AVAILABLE DATA:
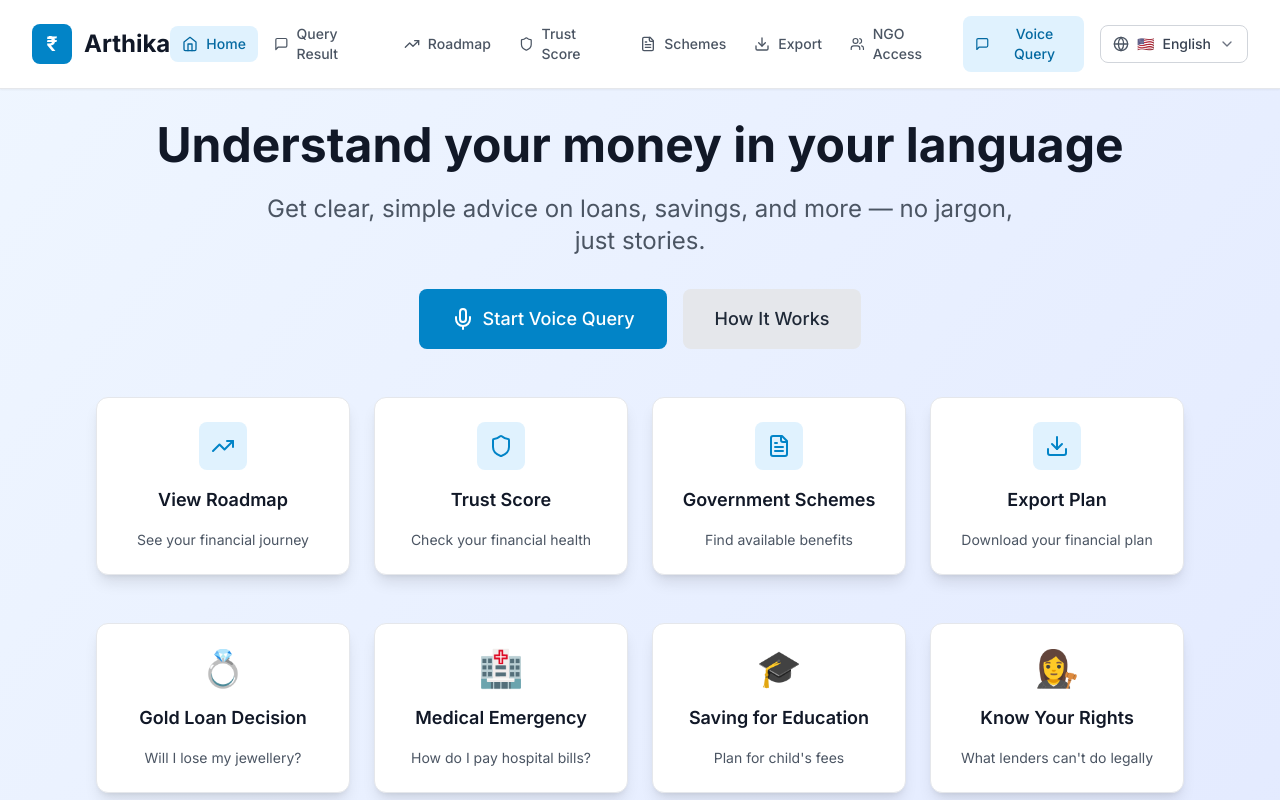
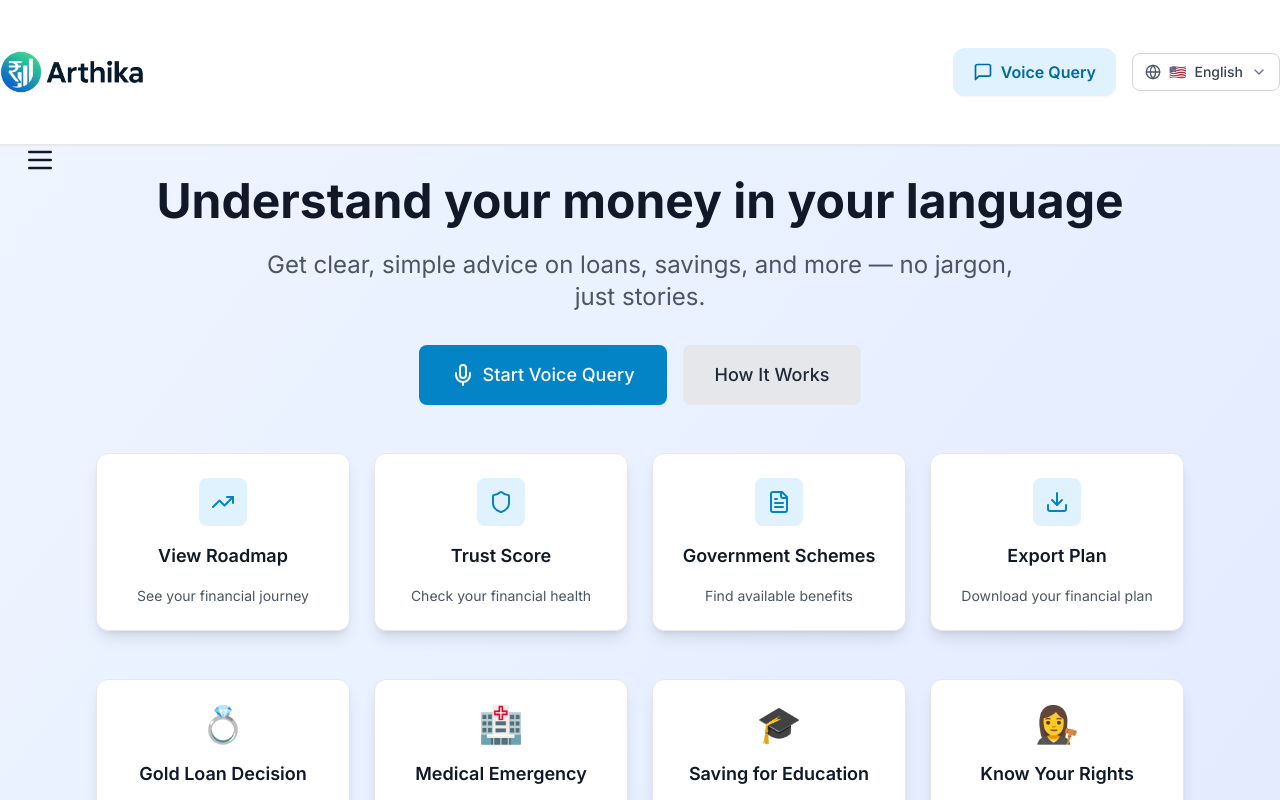
Before and after one commit to garvita5/Arthika, a React (Vite) app in the folder arthika/frontend/: page / in a window 1280 px wide. Shown: the top 800 px of the page. Built offline with nearby package versions, Linux system fonts and the light colour scheme.

Commit message:
logo and menu

```diff
--- a/arthika/frontend/src/components/Layout.jsx
+++ b/arthika/frontend/src/components/Layout.jsx
@@ -1,4 +1,4 @@
-import React from 'react';
+import React, { useState } from 'react';
 import { Link, useLocation } from 'react-router-dom';
 import {
   Home,
@@ -9,10 +9,12 @@ import {
   Download,
   Users,
   Phone,
-  Info
+  Info,
+  Menu
 } from 'lucide-react';
 import LanguageSelector from './LanguageSelector';
 import TranslatedText from './TranslatedText';
+import logo from '../assets/logo.png';
 
 const Layout = ({
   children,
@@ -27,6 +29,7 @@ const Layout = ({
   processQuery
 }) => {
   const location = useLocation();
+  const [sidebarOpen, setSidebarOpen] = useState(false);
 
   const navigationItems = [
     { path: '/', label: 'Home', icon: Home },
@@ -50,90 +53,67 @@ const Layout = ({
     <div className="min-h-screen bg-gradient-to-br from-blue-50 to-indigo-100">
       {/* Header */}
       <header className="bg-white shadow-sm border-b sticky top-0 z-50">
-        <div className="max-w-7xl mx-auto px-4 sm:px-6 lg:px-8">
-          <div className="flex justify-between items-center py-4">
-            {/* Logo */}
-            <Link to="/" className="flex items-center space-x-3 hover:opacity-80 transition-opacity">
-              <div className="w-10 h-10 bg-primary-600 rounded-lg flex items-center justify-center">
-                <span className="text-white font-bold text-xl">₹</span>
+        <div>
+          <div className="flex items-center justify-between min-h-[8rem] w-full">
+            {/* Logo only, large */}
+            <div className="flex items-center flex-shrink-0" style={{minWidth: '0'}}>
+              <div className="w-36 h-36 flex items-center justify-center" style={{background: 'transparent'}}>
+                <img src={logo} alt="Arthika Logo" className="w-full h-full object-contain" />
               </div>
-              <h1 className="text-2xl font-bold text-gray-900">Arthika</h1>
-            </Link>
-
-            {/* Navigation */}
-            <nav className="hidden md:flex items-center space-x-1">
-              {navigationItems.map((item) => {
-                const Icon = item.icon;
-                const isActive = location.pathname === item.path;
-
-                return (
-                  <Link
-                    key={item.path}
-                    to={item.path}
-                    className={`flex items-center space-x-2 px-3 py-2 rounded-lg text-sm font-medium transition-colors ${
-                      isActive
-                        ? 'bg-primary-100 text-primary-700'
-                        : 'text-gray-600 hover:text-gray-900 hover:bg-gray-100'
-                    }`}
-                  >
-                    <Icon size={16} />
-                    <span>
-                      <TranslatedText language={language}>
-                        {item.label}
-                      </TranslatedText>
-                    </span>
-                  </Link>
-                );
-              })}
-            </nav>
-
+            </div>
             {/* Right side controls */}
-            <div className="flex items-center space-x-4">
-              {/* Voice Query Button */}
+            <div className="flex items-center gap-4 ml-auto flex-shrink-0" style={{ alignSelf: 'center' }}>
               <button
                 onClick={handleVoiceQuery}
                 disabled={isProcessing}
-                className={`flex items-center space-x-2 px-3 py-2 rounded-lg text-sm font-medium transition-colors ${
-                  isListening
-                    ? 'bg-red-100 text-red-700 animate-pulse'
-                    : 'bg-primary-100 text-primary-700 hover:bg-primary-200'
-                } ${isProcessing ? 'opacity-50 cursor-not-allowed' : ''}`}
+                className={`flex items-center gap-2 px-5 py-3 rounded-xl text-base font-semibold transition-colors duration-200 shadow-sm
+                  ${isListening ? 'bg-red-100 text-red-700 animate-pulse' : 'bg-primary-100 text-primary-700 hover:bg-primary-200'}
+                  ${isProcessing ? 'opacity-50 cursor-not-allowed' : ''}`}
               >
-                <MessageSquare size={16} />
+                <MessageSquare size={20} />
                 <span>
                   <TranslatedText language={language}>
                     {isListening ? 'Listening...' : 'Voice Query'}
                   </TranslatedText>
                 </span>
               </button>
-
-              {/* Language Selector */}
-              <LanguageSelector
-                currentLanguage={language}
-                onLanguageChange={onLanguageChange}
-              />
+              <div className="flex items-center">
+                <LanguageSelector
+                  currentLanguage={language}
+                  onLanguageChange={onLanguageChange}
+                />
+              </div>
             </div>
           </div>
-
-          {/* Mobile Navigation */}
-          <div className="md:hidden py-2 border-t">
-            <div className="flex items-center justify-between">
-              <div className="flex space-x-1 overflow-x-auto">
+        </div>
+        {/* Sidebar Overlay (unchanged) */}
+        {sidebarOpen && (
+          <div className="fixed inset-0 z-50">
+            <div className="absolute inset-0 bg-black opacity-30" onClick={() => setSidebarOpen(false)}></div>
+            <aside className="fixed top-0 left-0 h-full w-72 bg-white shadow-lg z-50 flex flex-col p-6">
+              <div className="flex items-center justify-between mb-8">
+                <img src={logo} alt="Arthika Logo" className="w-20 h-20 object-contain" />
+                <button
+                  className="p-2 rounded-md hover:bg-gray-100 focus:outline-none"
+                  onClick={() => setSidebarOpen(false)}
+                  aria-label="Close menu"
+                >
+                  <svg xmlns="http://www.w3.org/2000/svg" className="h-6 w-6" fill="none" viewBox="0 0 24 24" stroke="currentColor"><path strokeLinecap="round" strokeLinejoin="round" strokeWidth={2} d="M6 18L18 6M6 6l12 12" /></svg>
+                </button>
+              </div>
+              <nav className="flex flex-col gap-3">
                 {navigationItems.map((item) => {
                   const Icon = item.icon;
                   const isActive = location.pathname === item.path;
-
                   return (
                     <Link
                       key={item.path}
                       to={item.path}
-                      className={`flex items-center space-x-1 px-2 py-1 rounded text-xs font-medium transition-colors whitespace-nowrap ${
-                        isActive
-                          ? 'bg-primary-100 text-primary-700'
-                          : 'text-gray-600 hover:text-gray-900 hover:bg-gray-100'
-                      }`}
+                      className={`flex items-center gap-3 px-4 py-3 rounded-lg text-lg font-medium transition-all duration-200
+                        ${isActive ? 'bg-primary-100 text-primary-700' : 'text-gray-700 hover:text-primary-700 hover:bg-primary-50'}`}
+                      onClick={() => setSidebarOpen(false)}
                     >
-                      <Icon size={12} />
+                      <Icon size={22} />
                       <span>
                         <TranslatedText language={language}>
                           {item.label}
@@ -142,64 +122,48 @@ const Layout = ({
                     </Link>
                   );
                 })}
-              </div>
-            </div>
+                <Link to="/about" className="flex items-center gap-3 px-4 py-3 rounded-lg text-lg font-medium text-gray-700 hover:text-primary-700 hover:bg-primary-50" onClick={() => setSidebarOpen(false)}>
+                  <Info size={22} />
+                  <span>
+                    <TranslatedText language={language}>About</TranslatedText>
+                  </span>
+                </Link>
+              </nav>
+            </aside>
           </div>
-        </div>
+        )}
       </header>
-
-      {/* Voice Status Bar */}
-      {(isListening || transcript || interimTranscript) && (
-        <div className="bg-blue-50 border-b border-blue-200 px-4 py-2">
-          <div className="max-w-7xl mx-auto flex items-center justify-between">
-            <div className="flex items-center space-x-3">
-              <div className={`w-2 h-2 rounded-full ${isListening ? 'bg-red-500 animate-pulse' : 'bg-gray-400'}`} />
-              <span className="text-sm text-gray-700">
-                <TranslatedText language={language}>
-                  {isListening ? 'Listening...' : 'Processing...'}
-                </TranslatedText>
-              </span>
-            </div>
-
-            {transcript && (
-              <div className="text-sm text-gray-600 max-w-md truncate">
-                "{transcript}"
-              </div>
-            )}
-
-            {interimTranscript && !transcript && (
-              <div className="text-sm text-gray-500 max-w-md truncate italic">
-                "{interimTranscript}"
-              </div>
-            )}
-          </div>
-        </div>
+      {/* Fixed Menu Icon Button (top-left under header, all pages, hidden when sidebar is open) */}
+      {!sidebarOpen && (
+        <button
+          className="fixed left-6 z-50 hover:bg-gray-100 focus:outline-none"
+          style={{top: '9rem', background: 'transparent', padding: 0, border: 'none', boxShadow: 'none'}}
+          onClick={() => setSidebarOpen(true)}
+          aria-label="Open menu"
+        >
+          <Menu size={32} />
+        </button>
       )}
-
       {/* Main Content */}
       <main className="flex-1">
         {children}
       </main>
-
       {/* Footer */}
       <footer className="bg-white border-t mt-16">
         <div className="max-w-7xl mx-auto px-4 sm:px-6 lg:px-8 py-8">
           <div className="grid md:grid-cols-2 gap-8">
             {/* Left Column */}
             <div className="space-y-4">
-              <div className="flex items-center space-x-3">
-                <div className="w-8 h-8 bg-primary-600 rounded-lg flex items-center justify-center">
-                  <span className="text-white font-bold text-sm">₹</span>
+              <div className="flex items-center">
+                <div className="w-20 h-20 flex items-center justify-center" style={{background: 'transparent'}}>
+                  <img src={logo} alt="Arthika Logo" className="w-full h-full object-contain" />
                 </div>
-                <h3 className="text-lg font-bold text-gray-900">Arthika</h3>
               </div>
-
               <p className="text-gray-600 text-sm">
                 <TranslatedText language={language}>
                   Also available via phone call (IVR) or in local centers
                 </TranslatedText>
               </p>
-
               <div className="flex items-center space-x-4">
                 <div className="flex items-center space-x-2 text-sm text-gray-600">
                   <Phone size={16} />
@@ -219,7 +183,6 @@ const Layout = ({
                 </div>
               </div>
             </div>
-
             {/* Right Column */}
             <div className="space-y-4">
               <div className="flex flex-wrap gap-4">
@@ -256,7 +219,6 @@ const Layout = ({
                   </span>
                 </Link>
               </div>
-
               <div className="flex items-center space-x-4">
                 <span className="text-sm text-gray-600">
                   <TranslatedText language={language}>
@@ -270,7 +232,6 @@ const Layout = ({
               </div>
             </div>
           </div>
-
           <div className="border-t mt-8 pt-8 text-center">
             <p className="text-sm text-gray-500">
               © 2024 Arthika. <TranslatedText language={language}>All rights reserved.</TranslatedText>
```
Also changed, not shown: arthika/frontend/src/assets/logo.png (added).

TASK STATEMENT:
Using the material, show each line where the string "import" can be found.

OUTPUT:
-import React from 'react';
+import React, { useState } from 'react';
 import { Link, useLocation } from 'react-router-dom';
 import {
@@ -9,10 +9,12 @@ import {
 import LanguageSelector from './LanguageSelector';
 import TranslatedText from './TranslatedText';
+import logo from '../assets/logo.png';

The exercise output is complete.